User interface change data
☆ ☆ ☆

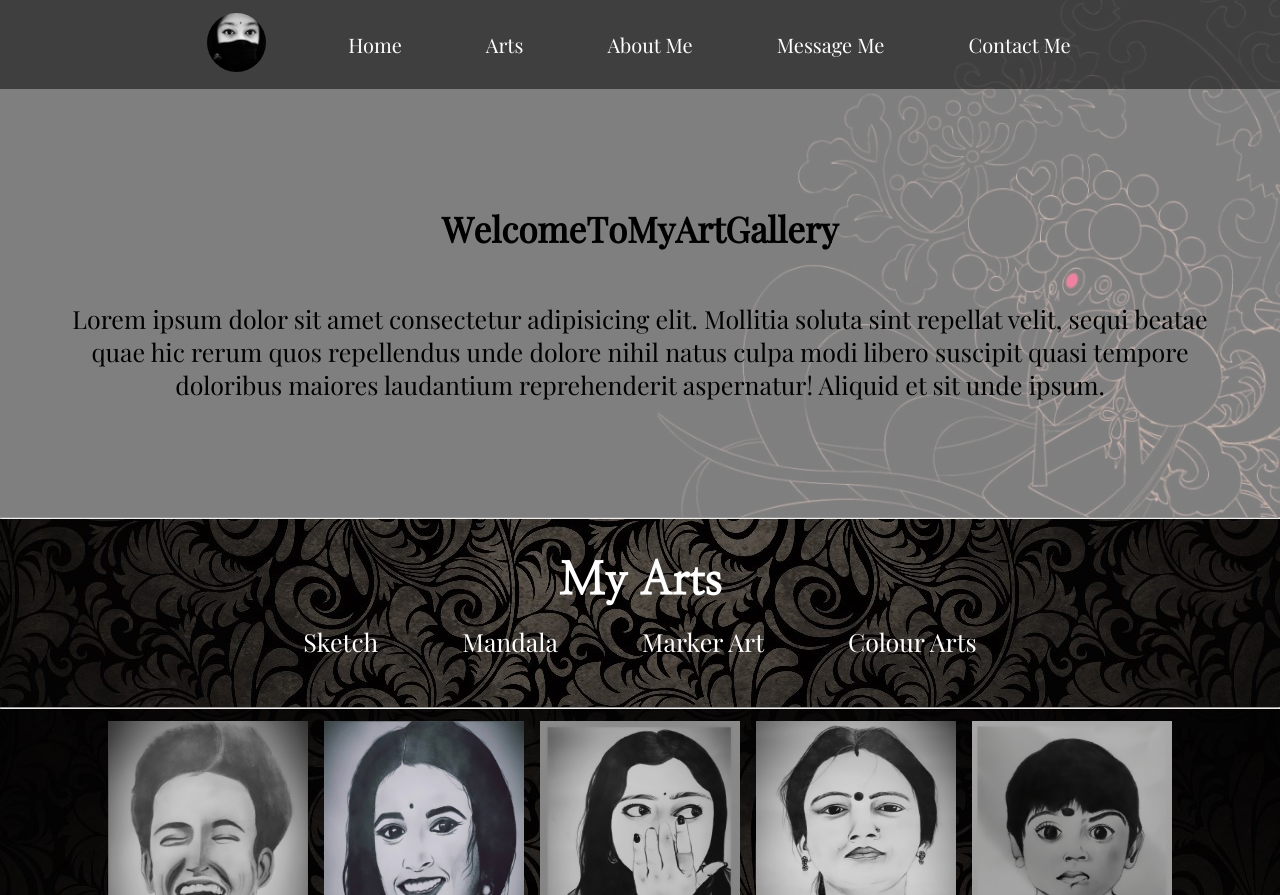
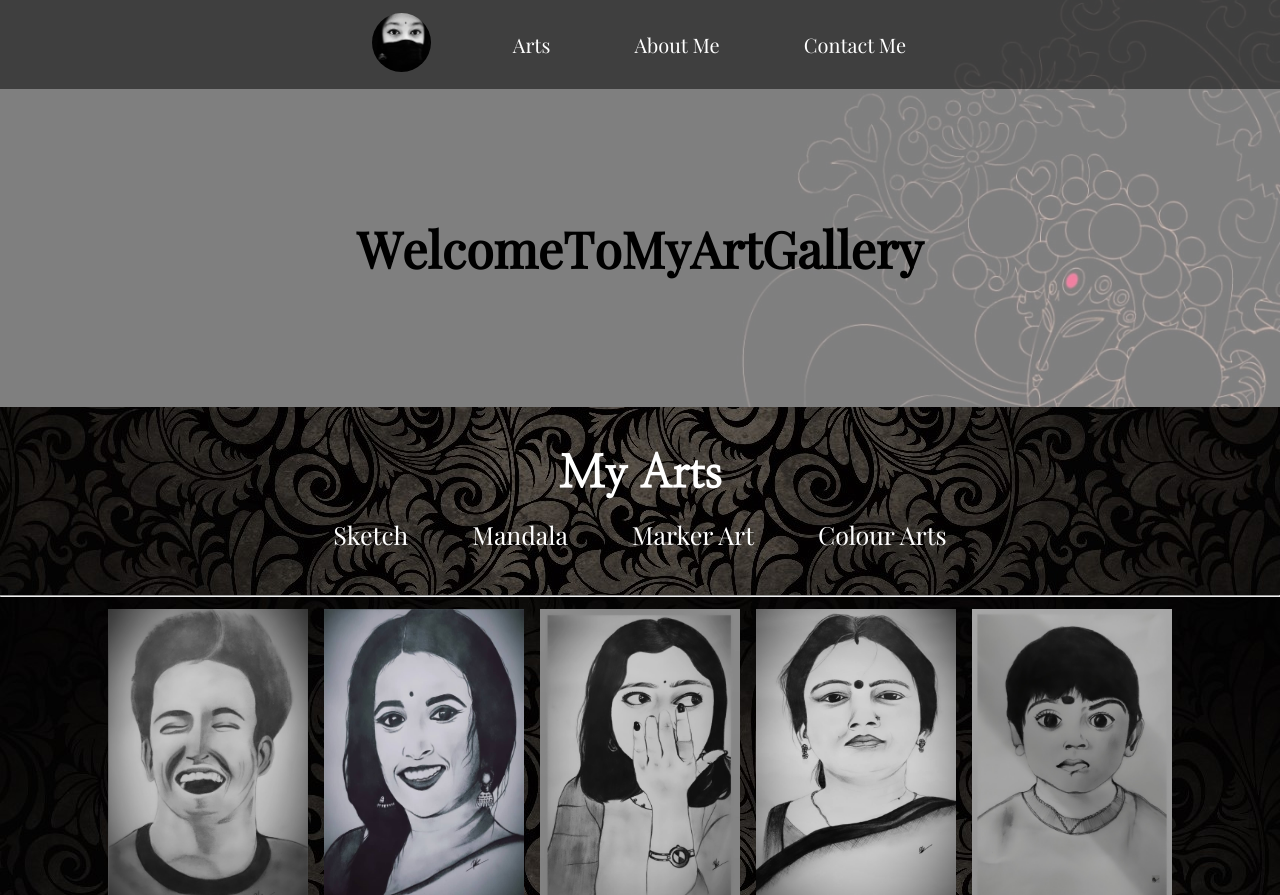
Before and after one commit to ri0910/ri0910.github.io, a plain HTML site: page index.html in a window 1280 px wide. Shown: the top 895 px of the page. Drawn offline with nearby package versions, Linux system fonts and the light colour scheme.

Commit message:
fourth commit

```diff
--- a/art.css
+++ b/art.css
@@ -63,7 +63,7 @@
     flex-direction: column;
     align-items: center;
     text-align: center;
-    height: 360px;
+    height: 250px;
     /* font-family: 'Oswald', sans-serif; */
     font-family: 'Playfair Display', serif;
 }
@@ -71,7 +71,7 @@
     /* margin: 25px 25px; */
     display: flex;
     /* flex-wrap: wrap; */
-    font-size: 35px;
+    font-size: 50px;
     padding: 25px;
     /* text-align: center; */
     justify-content: center;
@@ -111,6 +111,7 @@
     height: 15vh;
     /* background-color: rgb(169 167 167); */
     background: url('bg5.jpg') center;
+    /* background-color: #272727; */
 }
 /* Art section */
 #arts h1{
@@ -140,7 +141,7 @@
     padding: 5px 22px;
     border-radius: 20px;
     text-decoration: none;
-    margin:10px 20px;
+    margin:5px 10px;
 }
 #arts ul li a:hover{
     color:black;
--- a/index.html
+++ b/index.html
@@ -25,22 +25,19 @@
             <img src="logo.jpg" alt="mylogo.com">
         </div>
         <ul style="list-style: none;">
-            <li class="item"><a href="#home">Home</a></li>
-            <li class="item"><a href="#arts">Arts</a></li>
+            <!-- <li class="item"><a href="#home"></a></li> -->
+            <li class="item"><a href="#arts"> Arts </a></li>
             <li class="item"><a href="#aboutme">About Me</a></li>
-            <li class="item"><a href="#msgme">Message Me</a></li>
-            <li class="item"><a href="#contactme">Contact Me</a></li>
+            <li class="item"><a href="#msgme">Contact Me</a></li>
+            <!-- <li class="item"><a href="#contactme">Contact Me</a></li> -->
         </ul>
     </nav>
 </body>
 <section id="home">
     <h1 class="primary">Welcome To My Art Gallery</h1>
     <script src="./art.js"></script>
-    <p>Lorem ipsum dolor sit amet consectetur adipisicing elit. Mollitia soluta sint repellat velit, sequi beatae quae
-        hic rerum quos repellendus unde dolore nihil natus culpa modi libero suscipit quasi tempore doloribus maiores
-        laudantium reprehenderit aspernatur! Aliquid et sit unde ipsum.</p>
 </section>
-<hr>
+<!-- <hr> -->
 <section id="arts">
     <h1>My Arts</h1>
     <ul style="list-style: none;">
--- a/phone.css
+++ b/phone.css
@@ -15,7 +15,7 @@
 }
 /* Home section */
 #home{
-    height: 400px;
+    height: 100px;
     padding: 3px 28px;
 }
 
@@ -23,12 +23,12 @@
     height: 580px;
 }
 #home h1{
-    font-size: 28px;
+    font-size: 25px;
 }
-#home p{
+/* #home p{
     font-size: 16px;
     padding: 20px
-}
+} */
 #arts{
     height: 60px;
 }
@@ -36,7 +36,7 @@
     font-size: 15px;
 }
 #arts ul li{
-    font-size: 7px;
+    font-size: 10px;
 }
 #gallery img{
     height: 100px;
```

☆ ☆ ☆

Reproduce every record in full. Leave out the images.

RESULT OF THIS EXERCISE:
Before and after one commit to ri0910/ri0910.github.io, a plain HTML site: page index.html in a window 1280 px wide. Shown: the top 895 px of the page. Drawn offline with nearby package versions, Linux system fonts and the light colour scheme.

Commit message:
fourth commit

```diff
--- a/art.css
+++ b/art.css
@@ -63,7 +63,7 @@
     flex-direction: column;
     align-items: center;
     text-align: center;
-    height: 360px;
+    height: 250px;
     /* font-family: 'Oswald', sans-serif; */
     font-family: 'Playfair Display', serif;
 }
@@ -71,7 +71,7 @@
     /* margin: 25px 25px; */
     display: flex;
     /* flex-wrap: wrap; */
-    font-size: 35px;
+    font-size: 50px;
     padding: 25px;
     /* text-align: center; */
     justify-content: center;
@@ -111,6 +111,7 @@
     height: 15vh;
     /* background-color: rgb(169 167 167); */
     background: url('bg5.jpg') center;
+    /* background-color: #272727; */
 }
 /* Art section */
 #arts h1{
@@ -140,7 +141,7 @@
     padding: 5px 22px;
     border-radius: 20px;
     text-decoration: none;
-    margin:10px 20px;
+    margin:5px 10px;
 }
 #arts ul li a:hover{
     color:black;
--- a/index.html
+++ b/index.html
@@ -25,22 +25,19 @@
             <img src="logo.jpg" alt="mylogo.com">
         </div>
         <ul style="list-style: none;">
-            <li class="item"><a href="#home">Home</a></li>
-            <li class="item"><a href="#arts">Arts</a></li>
+            <!-- <li class="item"><a href="#home"></a></li> -->
+            <li class="item"><a href="#arts"> Arts </a></li>
             <li class="item"><a href="#aboutme">About Me</a></li>
-            <li class="item"><a href="#msgme">Message Me</a></li>
-            <li class="item"><a href="#contactme">Contact Me</a></li>
+            <li class="item"><a href="#msgme">Contact Me</a></li>
+            <!-- <li class="item"><a href="#contactme">Contact Me</a></li> -->
         </ul>
     </nav>
 </body>
 <section id="home">
     <h1 class="primary">Welcome To My Art Gallery</h1>
     <script src="./art.js"></script>
-    <p>Lorem ipsum dolor sit amet consectetur adipisicing elit. Mollitia soluta sint repellat velit, sequi beatae quae
-        hic rerum quos repellendus unde dolore nihil natus culpa modi libero suscipit quasi tempore doloribus maiores
-        laudantium reprehenderit aspernatur! Aliquid et sit unde ipsum.</p>
 </section>
-<hr>
+<!-- <hr> -->
 <section id="arts">
     <h1>My Arts</h1>
     <ul style="list-style: none;">
--- a/phone.css
+++ b/phone.css
@@ -15,7 +15,7 @@
 }
 /* Home section */
 #home{
-    height: 400px;
+    height: 100px;
     padding: 3px 28px;
 }
 
@@ -23,12 +23,12 @@
     height: 580px;
 }
 #home h1{
-    font-size: 28px;
+    font-size: 25px;
 }
-#home p{
+/* #home p{
     font-size: 16px;
     padding: 20px
-}
+} */
 #arts{
     height: 60px;
 }
@@ -36,7 +36,7 @@
     font-size: 15px;
 }
 #arts ul li{
-    font-size: 7px;
+    font-size: 10px;
 }
 #gallery img{
     height: 100px;
```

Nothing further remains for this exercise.